WORK TASK — Please write out the whole listing that follows exactly; the pictures stay out.

RAW DATA —
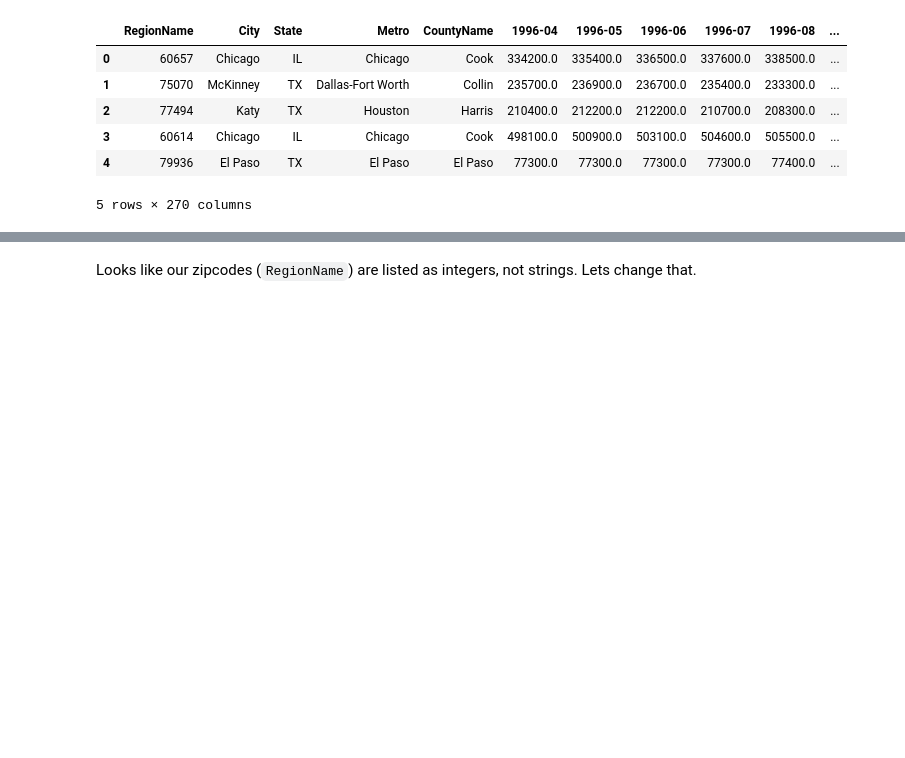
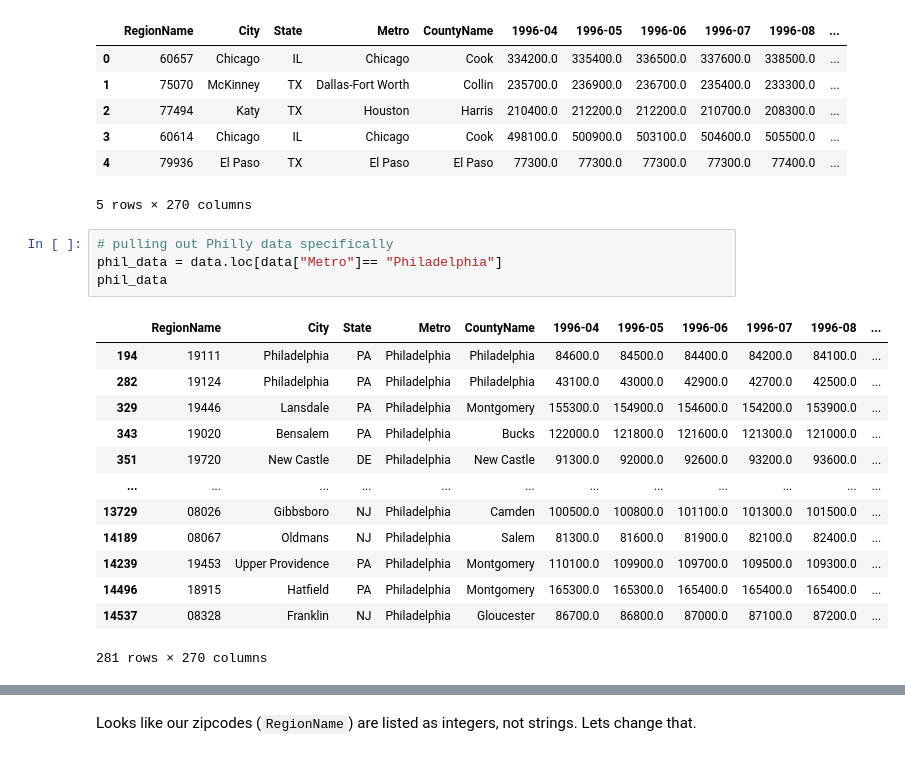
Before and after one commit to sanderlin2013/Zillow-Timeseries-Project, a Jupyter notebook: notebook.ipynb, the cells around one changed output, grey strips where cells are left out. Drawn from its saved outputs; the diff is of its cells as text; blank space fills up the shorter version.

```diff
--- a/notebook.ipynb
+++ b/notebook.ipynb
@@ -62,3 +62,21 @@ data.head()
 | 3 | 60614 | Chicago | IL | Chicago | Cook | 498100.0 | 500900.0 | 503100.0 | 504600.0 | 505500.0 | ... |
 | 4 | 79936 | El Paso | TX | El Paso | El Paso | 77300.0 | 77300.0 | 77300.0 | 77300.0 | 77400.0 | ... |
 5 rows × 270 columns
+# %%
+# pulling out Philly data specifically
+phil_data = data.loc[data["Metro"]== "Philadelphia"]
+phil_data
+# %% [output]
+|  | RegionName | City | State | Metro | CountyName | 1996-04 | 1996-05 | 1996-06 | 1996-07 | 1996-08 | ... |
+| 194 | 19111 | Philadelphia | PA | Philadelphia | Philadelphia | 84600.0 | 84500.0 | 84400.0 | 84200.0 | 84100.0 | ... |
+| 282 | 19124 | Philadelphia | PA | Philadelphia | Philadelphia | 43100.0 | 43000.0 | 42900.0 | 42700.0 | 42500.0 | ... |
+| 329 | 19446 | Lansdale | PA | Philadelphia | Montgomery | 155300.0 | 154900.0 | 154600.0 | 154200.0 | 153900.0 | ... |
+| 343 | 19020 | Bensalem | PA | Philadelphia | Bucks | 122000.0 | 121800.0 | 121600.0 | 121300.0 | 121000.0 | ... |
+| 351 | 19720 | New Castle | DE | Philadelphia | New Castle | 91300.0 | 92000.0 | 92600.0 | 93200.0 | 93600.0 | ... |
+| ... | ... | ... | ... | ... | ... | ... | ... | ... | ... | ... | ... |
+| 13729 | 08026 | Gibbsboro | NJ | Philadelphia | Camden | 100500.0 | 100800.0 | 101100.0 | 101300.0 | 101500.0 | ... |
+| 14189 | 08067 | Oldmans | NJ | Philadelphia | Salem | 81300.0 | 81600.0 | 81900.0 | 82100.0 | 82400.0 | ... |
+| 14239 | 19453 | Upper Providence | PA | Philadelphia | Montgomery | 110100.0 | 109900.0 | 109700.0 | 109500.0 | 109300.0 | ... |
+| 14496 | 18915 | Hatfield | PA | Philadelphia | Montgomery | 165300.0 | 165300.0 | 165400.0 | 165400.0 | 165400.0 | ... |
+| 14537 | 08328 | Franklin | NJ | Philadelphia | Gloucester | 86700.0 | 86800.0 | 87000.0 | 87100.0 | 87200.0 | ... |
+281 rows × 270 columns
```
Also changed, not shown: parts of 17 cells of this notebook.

RESULT FOR THIS TASK —
Before and after one commit to sanderlin2013/Zillow-Timeseries-Project, a Jupyter notebook: notebook.ipynb, the cells around one changed output, grey strips where cells are left out. Drawn from its saved outputs; the diff is of its cells as text; blank space fills up the shorter version.

```diff
--- a/notebook.ipynb
+++ b/notebook.ipynb
@@ -62,3 +62,21 @@ data.head()
 | 3 | 60614 | Chicago | IL | Chicago | Cook | 498100.0 | 500900.0 | 503100.0 | 504600.0 | 505500.0 | ... |
 | 4 | 79936 | El Paso | TX | El Paso | El Paso | 77300.0 | 77300.0 | 77300.0 | 77300.0 | 77400.0 | ... |
 5 rows × 270 columns
+# %%
+# pulling out Philly data specifically
+phil_data = data.loc[data["Metro"]== "Philadelphia"]
+phil_data
+# %% [output]
+|  | RegionName | City | State | Metro | CountyName | 1996-04 | 1996-05 | 1996-06 | 1996-07 | 1996-08 | ... |
+| 194 | 19111 | Philadelphia | PA | Philadelphia | Philadelphia | 84600.0 | 84500.0 | 84400.0 | 84200.0 | 84100.0 | ... |
+| 282 | 19124 | Philadelphia | PA | Philadelphia | Philadelphia | 43100.0 | 43000.0 | 42900.0 | 42700.0 | 42500.0 | ... |
+| 329 | 19446 | Lansdale | PA | Philadelphia | Montgomery | 155300.0 | 154900.0 | 154600.0 | 154200.0 | 153900.0 | ... |
+| 343 | 19020 | Bensalem | PA | Philadelphia | Bucks | 122000.0 | 121800.0 | 121600.0 | 121300.0 | 121000.0 | ... |
+| 351 | 19720 | New Castle | DE | Philadelphia | New Castle | 91300.0 | 92000.0 | 92600.0 | 93200.0 | 93600.0 | ... |
+| ... | ... | ... | ... | ... | ... | ... | ... | ... | ... | ... | ... |
+| 13729 | 08026 | Gibbsboro | NJ | Philadelphia | Camden | 100500.0 | 100800.0 | 101100.0 | 101300.0 | 101500.0 | ... |
+| 14189 | 08067 | Oldmans | NJ | Philadelphia | Salem | 81300.0 | 81600.0 | 81900.0 | 82100.0 | 82400.0 | ... |
+| 14239 | 19453 | Upper Providence | PA | Philadelphia | Montgomery | 110100.0 | 109900.0 | 109700.0 | 109500.0 | 109300.0 | ... |
+| 14496 | 18915 | Hatfield | PA | Philadelphia | Montgomery | 165300.0 | 165300.0 | 165400.0 | 165400.0 | 165400.0 | ... |
+| 14537 | 08328 | Franklin | NJ | Philadelphia | Gloucester | 86700.0 | 86800.0 | 87000.0 | 87100.0 | 87200.0 | ... |
+281 rows × 270 columns
```
Also changed, not shown: parts of 17 cells of this notebook.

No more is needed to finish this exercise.